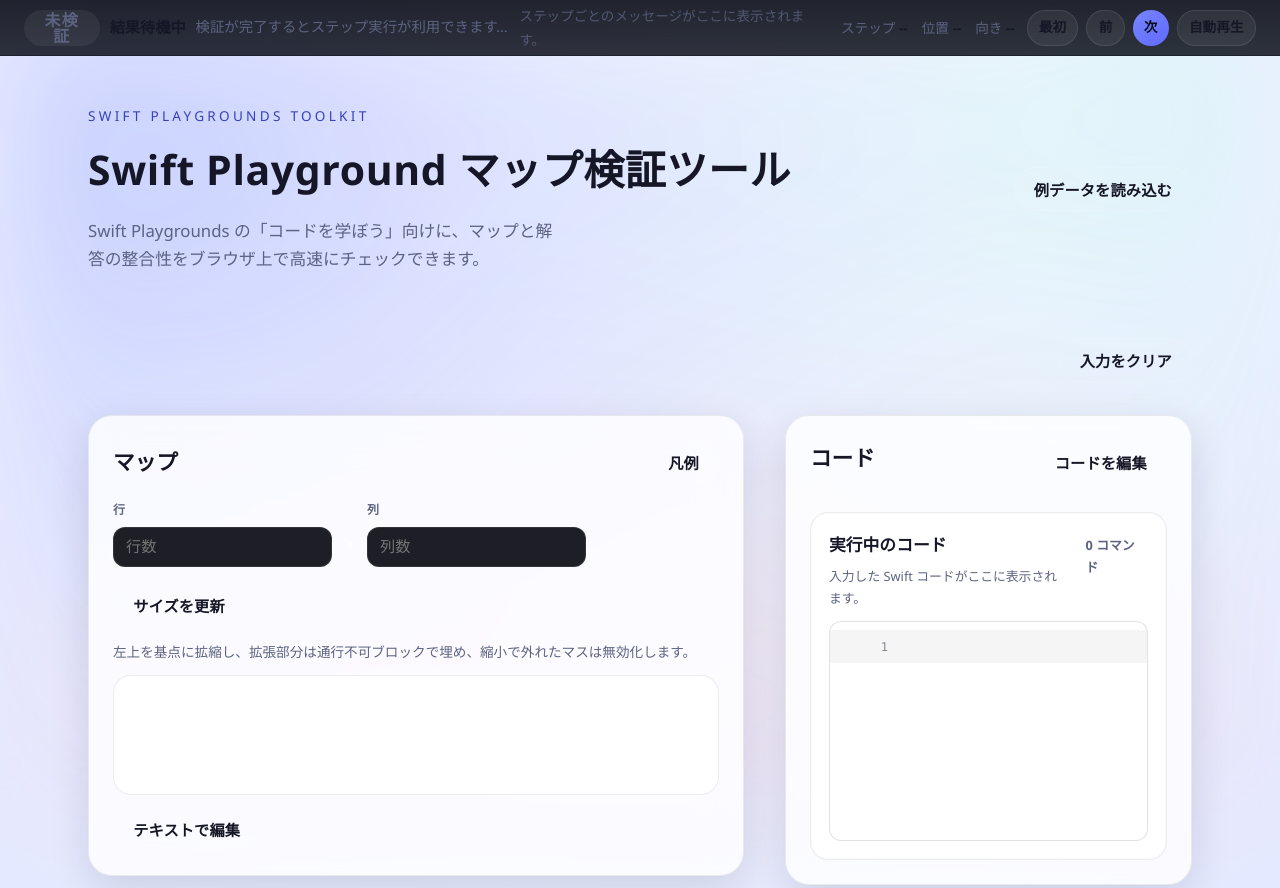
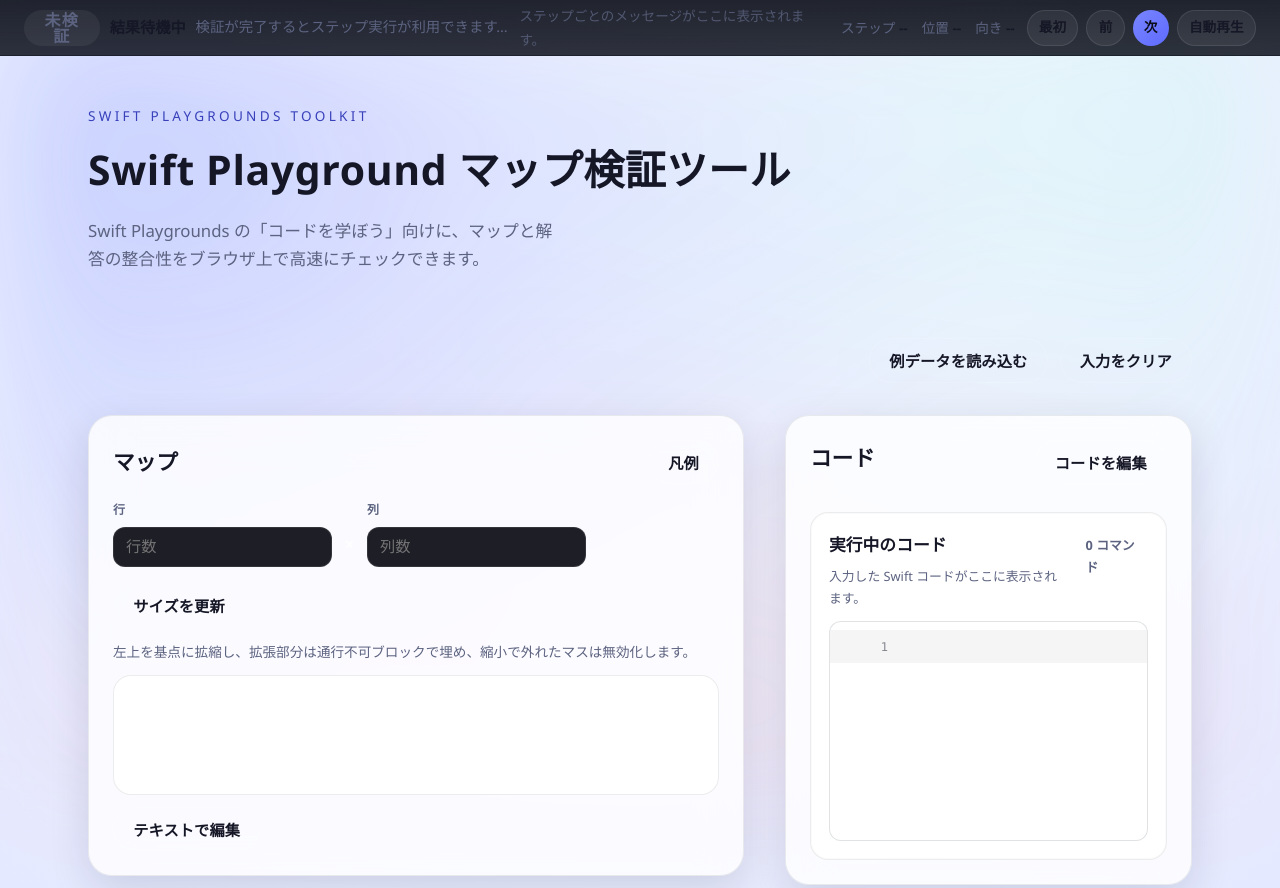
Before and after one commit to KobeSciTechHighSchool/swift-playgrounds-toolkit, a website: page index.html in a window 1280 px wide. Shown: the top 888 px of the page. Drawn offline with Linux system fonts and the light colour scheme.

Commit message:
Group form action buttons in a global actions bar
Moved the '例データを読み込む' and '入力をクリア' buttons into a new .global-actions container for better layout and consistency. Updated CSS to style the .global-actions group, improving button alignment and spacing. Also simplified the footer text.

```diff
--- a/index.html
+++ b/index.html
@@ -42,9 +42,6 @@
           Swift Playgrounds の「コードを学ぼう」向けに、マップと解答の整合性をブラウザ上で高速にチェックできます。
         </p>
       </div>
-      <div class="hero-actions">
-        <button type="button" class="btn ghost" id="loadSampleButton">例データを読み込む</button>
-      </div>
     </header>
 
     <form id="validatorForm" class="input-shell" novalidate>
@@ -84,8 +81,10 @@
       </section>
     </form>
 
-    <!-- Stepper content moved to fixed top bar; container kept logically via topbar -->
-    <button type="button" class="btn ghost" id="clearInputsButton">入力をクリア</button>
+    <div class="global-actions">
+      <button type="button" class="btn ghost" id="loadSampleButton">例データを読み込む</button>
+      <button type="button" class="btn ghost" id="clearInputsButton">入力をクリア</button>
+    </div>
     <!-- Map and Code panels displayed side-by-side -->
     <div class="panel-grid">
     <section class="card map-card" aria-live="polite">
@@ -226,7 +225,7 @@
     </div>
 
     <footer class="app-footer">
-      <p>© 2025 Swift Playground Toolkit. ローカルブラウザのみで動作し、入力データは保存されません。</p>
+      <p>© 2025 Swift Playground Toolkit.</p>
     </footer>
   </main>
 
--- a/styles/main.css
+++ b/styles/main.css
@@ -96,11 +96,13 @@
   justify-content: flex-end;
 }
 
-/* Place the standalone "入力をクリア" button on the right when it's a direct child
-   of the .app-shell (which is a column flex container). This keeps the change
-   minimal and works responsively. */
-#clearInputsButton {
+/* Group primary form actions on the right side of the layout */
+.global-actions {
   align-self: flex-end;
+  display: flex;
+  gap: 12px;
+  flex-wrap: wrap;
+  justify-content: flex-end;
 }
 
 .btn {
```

━━━━━━━━━━━━━━━━━━━━━━━━━━━━━━

Exercise directions
All lines of the records above that carry the word "right" should be listed.

Solution for this task
-/* Place the standalone "入力をクリア" button on the right when it's a direct child
+/* Group primary form actions on the right side of the layout */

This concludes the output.